── DATA
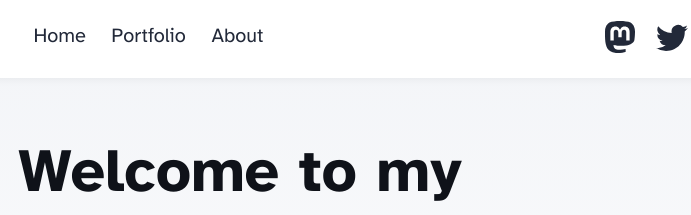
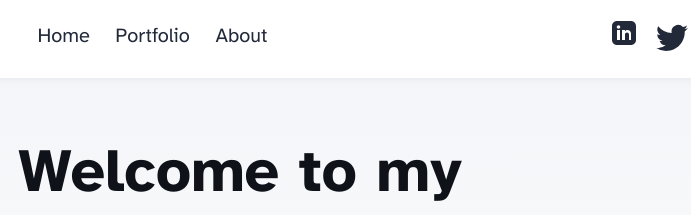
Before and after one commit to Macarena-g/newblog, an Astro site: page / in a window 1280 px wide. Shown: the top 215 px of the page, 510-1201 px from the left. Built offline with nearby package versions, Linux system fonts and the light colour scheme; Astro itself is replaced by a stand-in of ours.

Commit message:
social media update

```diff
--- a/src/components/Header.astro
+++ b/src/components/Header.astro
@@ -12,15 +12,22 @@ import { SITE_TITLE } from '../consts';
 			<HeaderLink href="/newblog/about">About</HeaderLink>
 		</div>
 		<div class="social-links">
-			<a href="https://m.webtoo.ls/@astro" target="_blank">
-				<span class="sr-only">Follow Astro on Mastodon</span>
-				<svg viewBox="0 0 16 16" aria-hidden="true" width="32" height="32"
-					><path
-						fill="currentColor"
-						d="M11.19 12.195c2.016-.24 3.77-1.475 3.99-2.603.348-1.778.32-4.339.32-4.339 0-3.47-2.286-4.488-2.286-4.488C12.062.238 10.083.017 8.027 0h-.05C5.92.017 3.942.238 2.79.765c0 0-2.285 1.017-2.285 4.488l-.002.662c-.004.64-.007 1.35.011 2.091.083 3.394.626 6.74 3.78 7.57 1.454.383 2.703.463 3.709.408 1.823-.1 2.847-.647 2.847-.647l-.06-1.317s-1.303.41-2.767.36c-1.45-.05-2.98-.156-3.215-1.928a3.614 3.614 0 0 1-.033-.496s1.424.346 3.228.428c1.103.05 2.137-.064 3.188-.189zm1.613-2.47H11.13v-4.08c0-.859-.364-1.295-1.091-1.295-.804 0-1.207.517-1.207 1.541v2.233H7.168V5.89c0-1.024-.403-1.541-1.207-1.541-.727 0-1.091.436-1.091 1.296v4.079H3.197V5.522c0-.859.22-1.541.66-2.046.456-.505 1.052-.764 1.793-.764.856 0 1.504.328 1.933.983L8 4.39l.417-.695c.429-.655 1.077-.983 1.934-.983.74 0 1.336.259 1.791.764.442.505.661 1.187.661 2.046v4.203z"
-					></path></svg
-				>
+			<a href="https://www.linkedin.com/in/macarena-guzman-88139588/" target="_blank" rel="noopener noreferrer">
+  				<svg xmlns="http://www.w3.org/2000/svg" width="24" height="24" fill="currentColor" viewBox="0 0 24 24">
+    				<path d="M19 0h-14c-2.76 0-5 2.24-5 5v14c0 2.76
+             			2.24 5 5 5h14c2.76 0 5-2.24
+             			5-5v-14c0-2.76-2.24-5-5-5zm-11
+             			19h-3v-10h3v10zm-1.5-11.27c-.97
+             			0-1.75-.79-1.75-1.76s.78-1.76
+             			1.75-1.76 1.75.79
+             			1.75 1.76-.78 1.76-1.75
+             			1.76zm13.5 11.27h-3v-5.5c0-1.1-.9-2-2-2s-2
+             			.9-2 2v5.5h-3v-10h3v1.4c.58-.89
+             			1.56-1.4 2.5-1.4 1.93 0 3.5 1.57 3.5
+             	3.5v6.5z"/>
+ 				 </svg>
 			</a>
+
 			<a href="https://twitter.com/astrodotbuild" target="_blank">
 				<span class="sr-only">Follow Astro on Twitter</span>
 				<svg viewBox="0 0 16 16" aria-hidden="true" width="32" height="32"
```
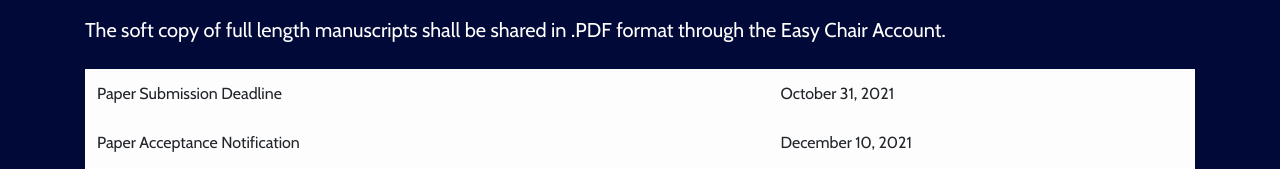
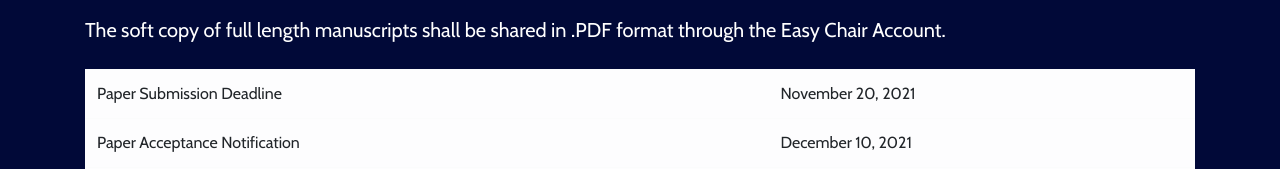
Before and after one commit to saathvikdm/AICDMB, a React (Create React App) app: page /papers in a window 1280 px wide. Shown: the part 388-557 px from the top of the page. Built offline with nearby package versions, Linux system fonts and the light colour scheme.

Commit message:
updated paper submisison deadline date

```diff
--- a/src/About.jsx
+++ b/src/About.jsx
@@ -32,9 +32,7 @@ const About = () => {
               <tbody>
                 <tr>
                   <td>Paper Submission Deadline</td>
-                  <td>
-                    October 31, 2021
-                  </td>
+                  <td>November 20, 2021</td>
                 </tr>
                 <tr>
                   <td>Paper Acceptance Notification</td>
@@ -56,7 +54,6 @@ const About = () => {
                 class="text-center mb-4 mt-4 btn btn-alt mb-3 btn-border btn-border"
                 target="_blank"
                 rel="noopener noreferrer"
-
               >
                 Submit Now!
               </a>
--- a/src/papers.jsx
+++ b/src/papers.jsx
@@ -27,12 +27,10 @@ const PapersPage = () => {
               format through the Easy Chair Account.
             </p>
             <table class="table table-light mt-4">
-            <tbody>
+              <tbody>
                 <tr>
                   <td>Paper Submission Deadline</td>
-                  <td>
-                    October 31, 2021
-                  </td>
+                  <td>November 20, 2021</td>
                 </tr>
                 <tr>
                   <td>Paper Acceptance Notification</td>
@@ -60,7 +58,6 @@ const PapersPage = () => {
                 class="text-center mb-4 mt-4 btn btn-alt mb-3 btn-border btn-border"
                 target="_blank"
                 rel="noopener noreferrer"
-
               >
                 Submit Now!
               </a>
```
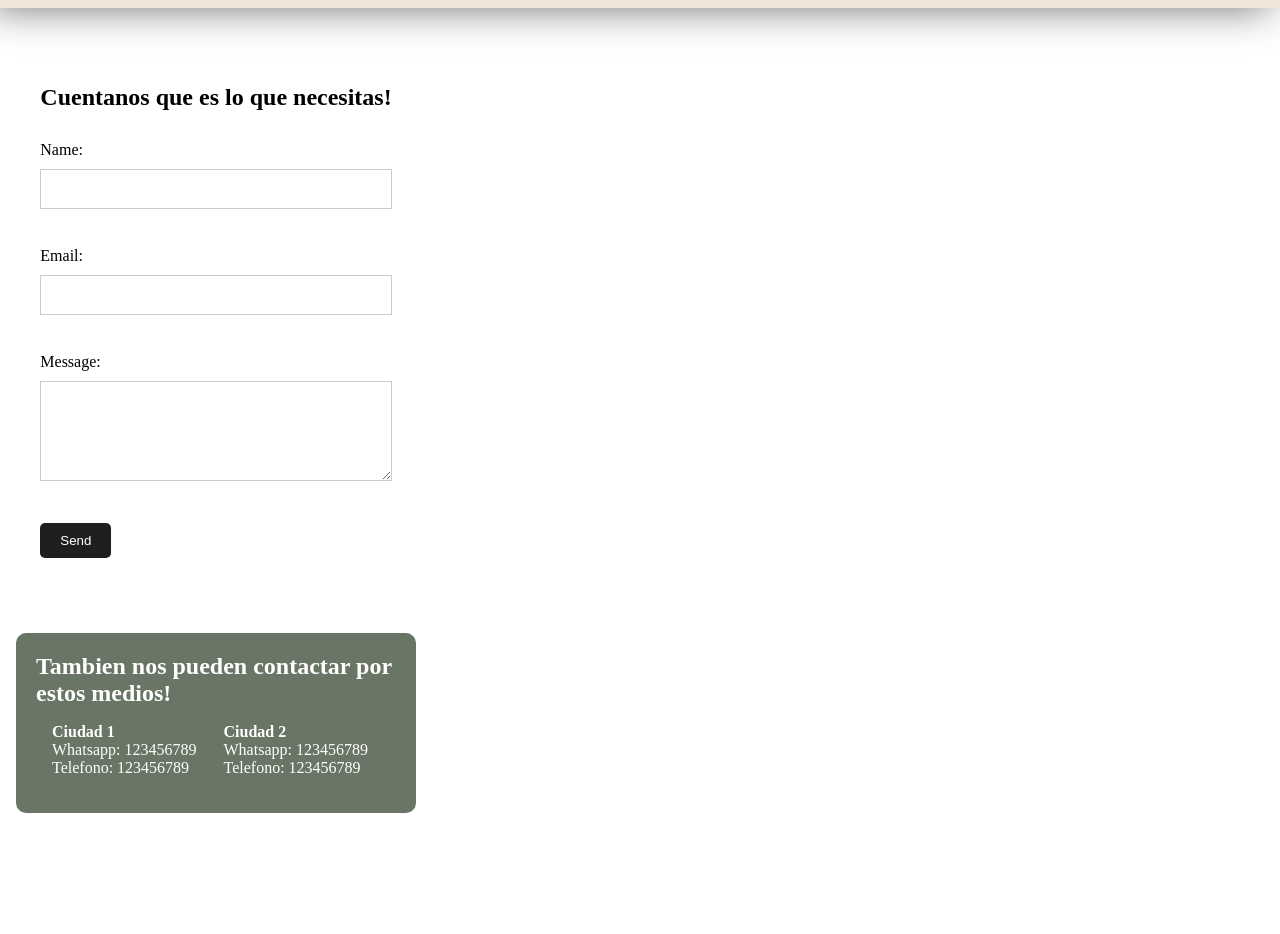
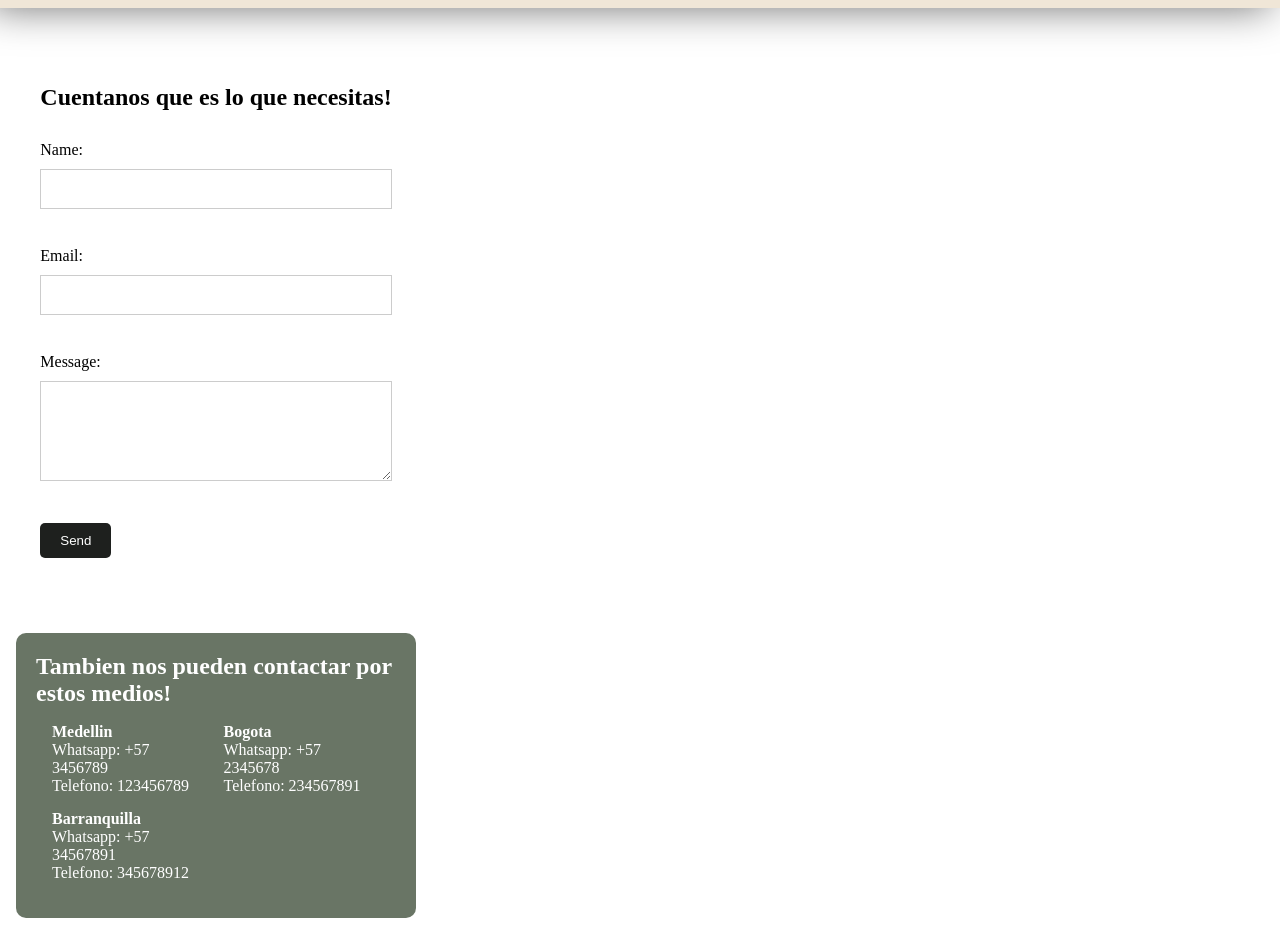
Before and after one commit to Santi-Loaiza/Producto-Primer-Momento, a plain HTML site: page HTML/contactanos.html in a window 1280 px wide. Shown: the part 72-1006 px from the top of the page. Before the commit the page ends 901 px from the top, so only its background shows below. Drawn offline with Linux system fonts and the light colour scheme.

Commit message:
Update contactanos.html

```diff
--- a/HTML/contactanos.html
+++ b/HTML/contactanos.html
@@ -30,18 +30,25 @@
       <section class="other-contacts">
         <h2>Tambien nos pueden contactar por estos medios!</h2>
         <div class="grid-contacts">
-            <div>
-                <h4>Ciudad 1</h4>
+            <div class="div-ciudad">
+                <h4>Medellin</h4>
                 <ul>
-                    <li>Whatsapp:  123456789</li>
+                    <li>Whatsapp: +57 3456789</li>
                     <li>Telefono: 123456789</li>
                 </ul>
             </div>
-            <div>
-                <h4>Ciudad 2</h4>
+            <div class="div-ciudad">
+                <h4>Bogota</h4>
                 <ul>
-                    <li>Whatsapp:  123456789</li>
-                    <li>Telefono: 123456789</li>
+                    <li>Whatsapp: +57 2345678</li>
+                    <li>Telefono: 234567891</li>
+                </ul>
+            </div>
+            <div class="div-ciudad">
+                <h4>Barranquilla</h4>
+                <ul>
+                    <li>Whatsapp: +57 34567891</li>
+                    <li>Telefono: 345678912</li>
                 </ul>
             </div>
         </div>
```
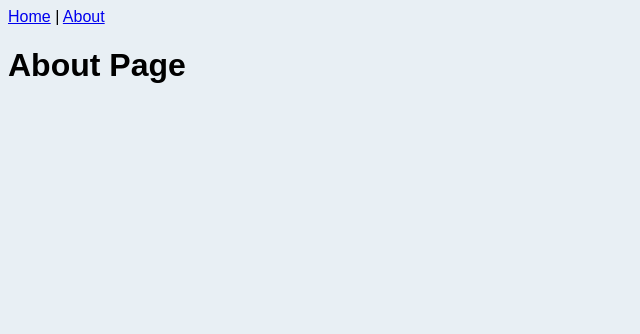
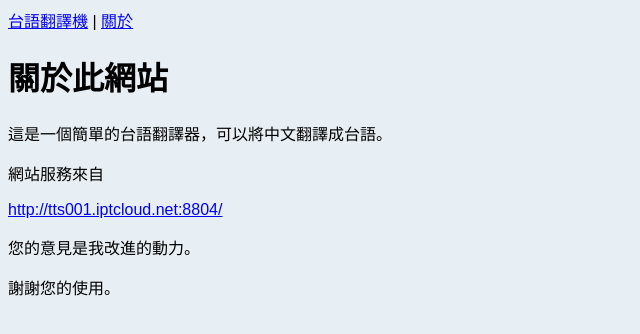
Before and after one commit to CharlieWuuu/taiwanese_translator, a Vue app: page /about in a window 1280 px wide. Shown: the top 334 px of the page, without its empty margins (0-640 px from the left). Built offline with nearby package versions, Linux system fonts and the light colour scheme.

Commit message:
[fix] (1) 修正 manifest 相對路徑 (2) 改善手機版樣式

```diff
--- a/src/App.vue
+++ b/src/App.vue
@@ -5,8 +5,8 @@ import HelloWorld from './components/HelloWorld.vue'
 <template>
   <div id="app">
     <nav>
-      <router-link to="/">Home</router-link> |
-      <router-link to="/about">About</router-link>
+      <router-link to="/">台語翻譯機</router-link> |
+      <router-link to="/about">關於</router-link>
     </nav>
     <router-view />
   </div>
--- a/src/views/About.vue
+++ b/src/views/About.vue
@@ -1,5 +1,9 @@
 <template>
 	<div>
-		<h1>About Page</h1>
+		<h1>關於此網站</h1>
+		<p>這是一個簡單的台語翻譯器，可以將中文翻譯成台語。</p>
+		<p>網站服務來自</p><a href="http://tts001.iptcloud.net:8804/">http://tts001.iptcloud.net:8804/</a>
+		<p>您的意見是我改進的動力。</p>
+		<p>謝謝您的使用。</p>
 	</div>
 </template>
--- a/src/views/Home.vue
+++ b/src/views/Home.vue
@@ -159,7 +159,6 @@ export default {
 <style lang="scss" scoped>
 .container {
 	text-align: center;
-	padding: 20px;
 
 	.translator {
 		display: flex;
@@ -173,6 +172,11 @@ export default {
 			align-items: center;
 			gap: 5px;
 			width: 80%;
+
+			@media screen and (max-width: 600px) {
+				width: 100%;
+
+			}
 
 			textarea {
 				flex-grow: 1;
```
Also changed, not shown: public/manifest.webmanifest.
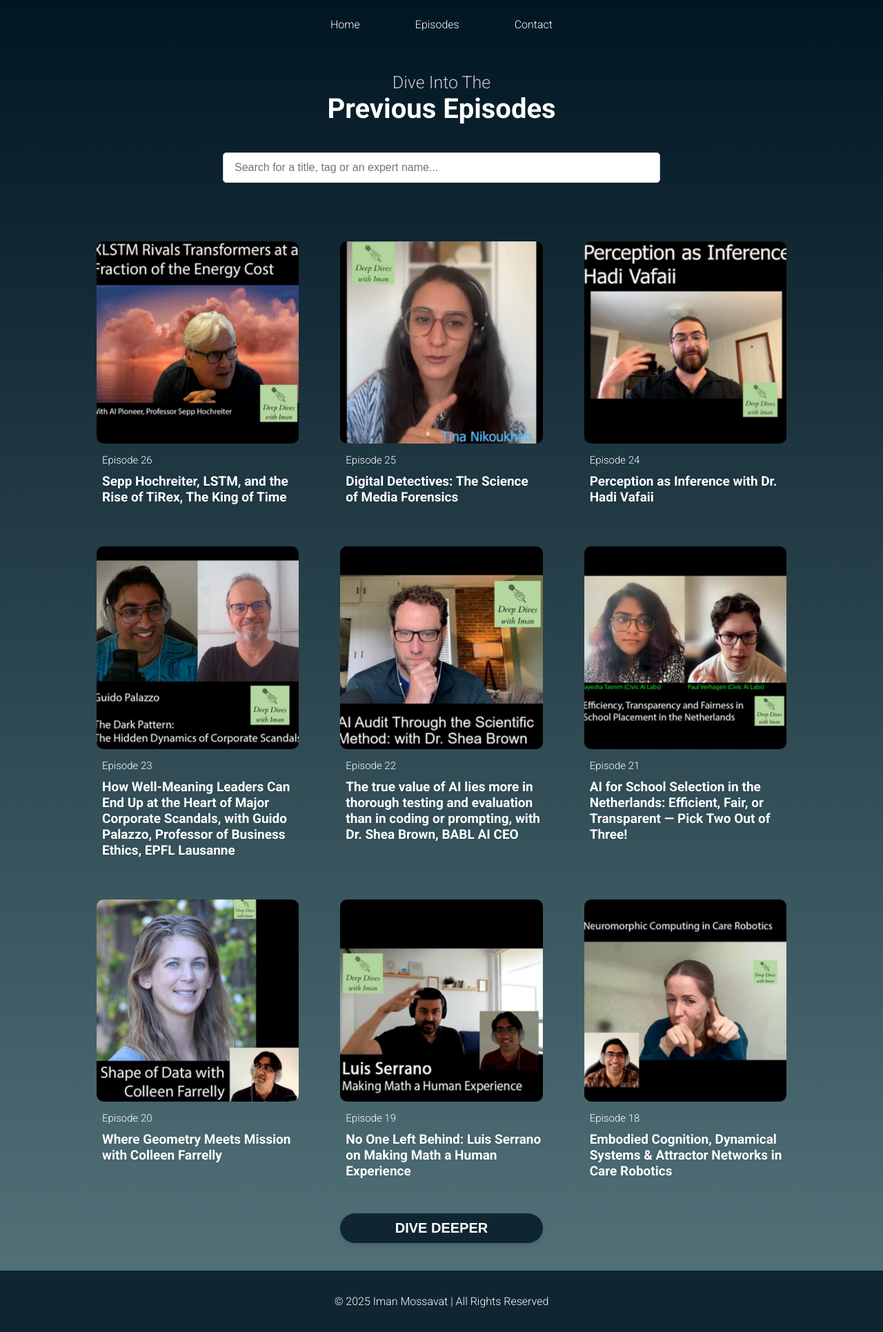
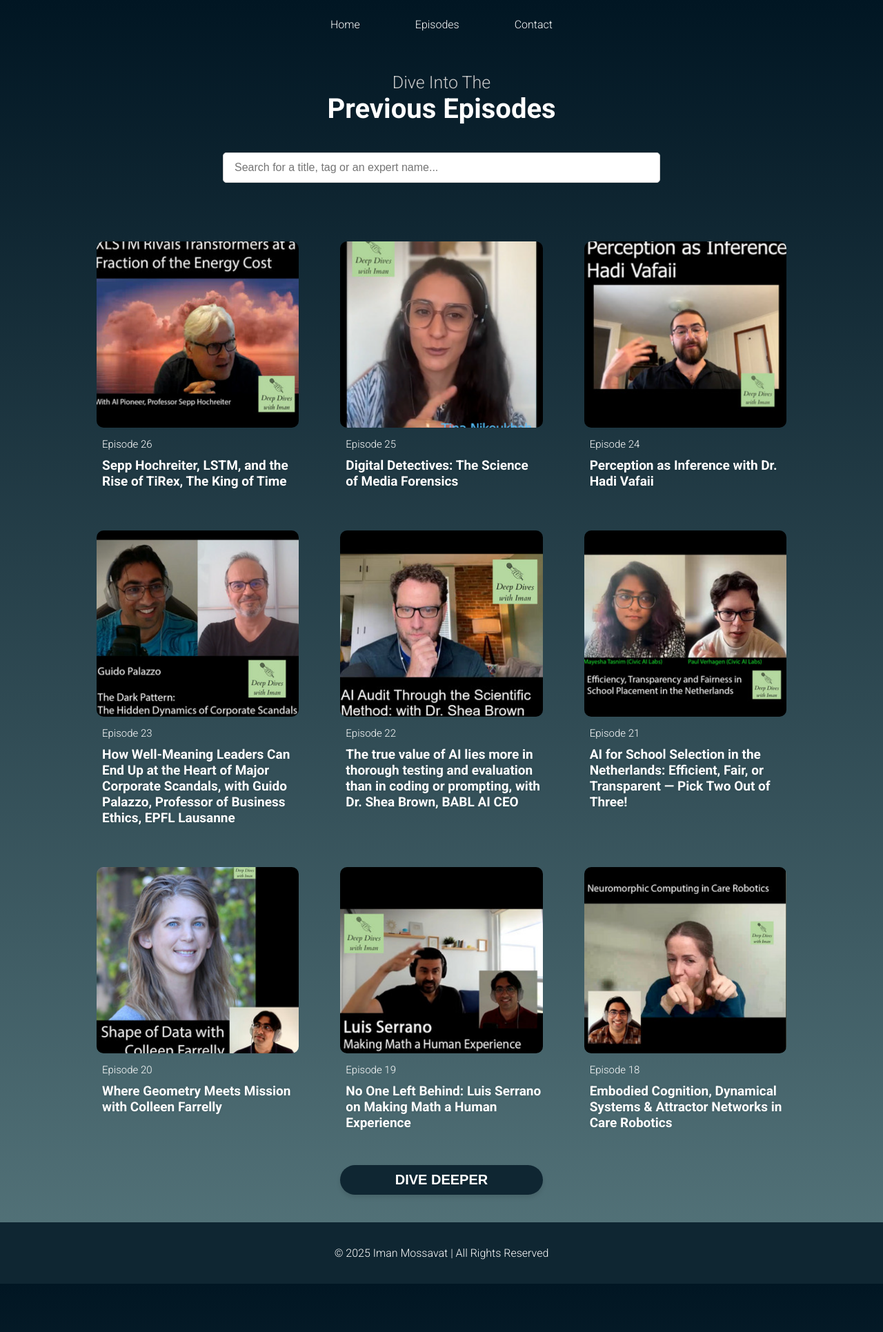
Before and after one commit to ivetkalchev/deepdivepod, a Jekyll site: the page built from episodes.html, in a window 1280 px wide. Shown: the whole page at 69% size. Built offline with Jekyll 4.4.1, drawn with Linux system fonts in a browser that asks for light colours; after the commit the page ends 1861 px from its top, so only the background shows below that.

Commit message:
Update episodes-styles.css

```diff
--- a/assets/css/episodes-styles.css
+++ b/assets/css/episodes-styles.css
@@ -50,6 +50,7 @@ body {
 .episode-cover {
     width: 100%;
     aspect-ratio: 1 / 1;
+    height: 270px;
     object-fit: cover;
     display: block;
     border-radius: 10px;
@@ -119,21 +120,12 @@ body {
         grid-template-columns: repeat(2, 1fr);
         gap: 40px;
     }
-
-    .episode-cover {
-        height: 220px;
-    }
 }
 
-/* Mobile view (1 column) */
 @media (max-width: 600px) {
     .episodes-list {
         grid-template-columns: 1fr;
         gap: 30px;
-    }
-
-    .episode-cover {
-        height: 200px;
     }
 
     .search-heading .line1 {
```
────
**WHAT THE TASK ASKS:**
Each line above that includes "class" should be shown.

**ANSWER FOR THIS EXERCISE:**
 		<div class="social-links">
-				<span class="sr-only">Follow Astro on Mastodon</span>
 				<span class="sr-only">Follow Astro on Twitter</span>
                 class="text-center mb-4 mt-4 btn btn-alt mb-3 btn-border btn-border"
             <table class="table table-light mt-4">
                 class="text-center mb-4 mt-4 btn btn-alt mb-3 btn-border btn-border"
       <section class="other-contacts">
         <div class="grid-contacts">
+            <div class="div-ciudad">
+            <div class="div-ciudad">
+            <div class="div-ciudad">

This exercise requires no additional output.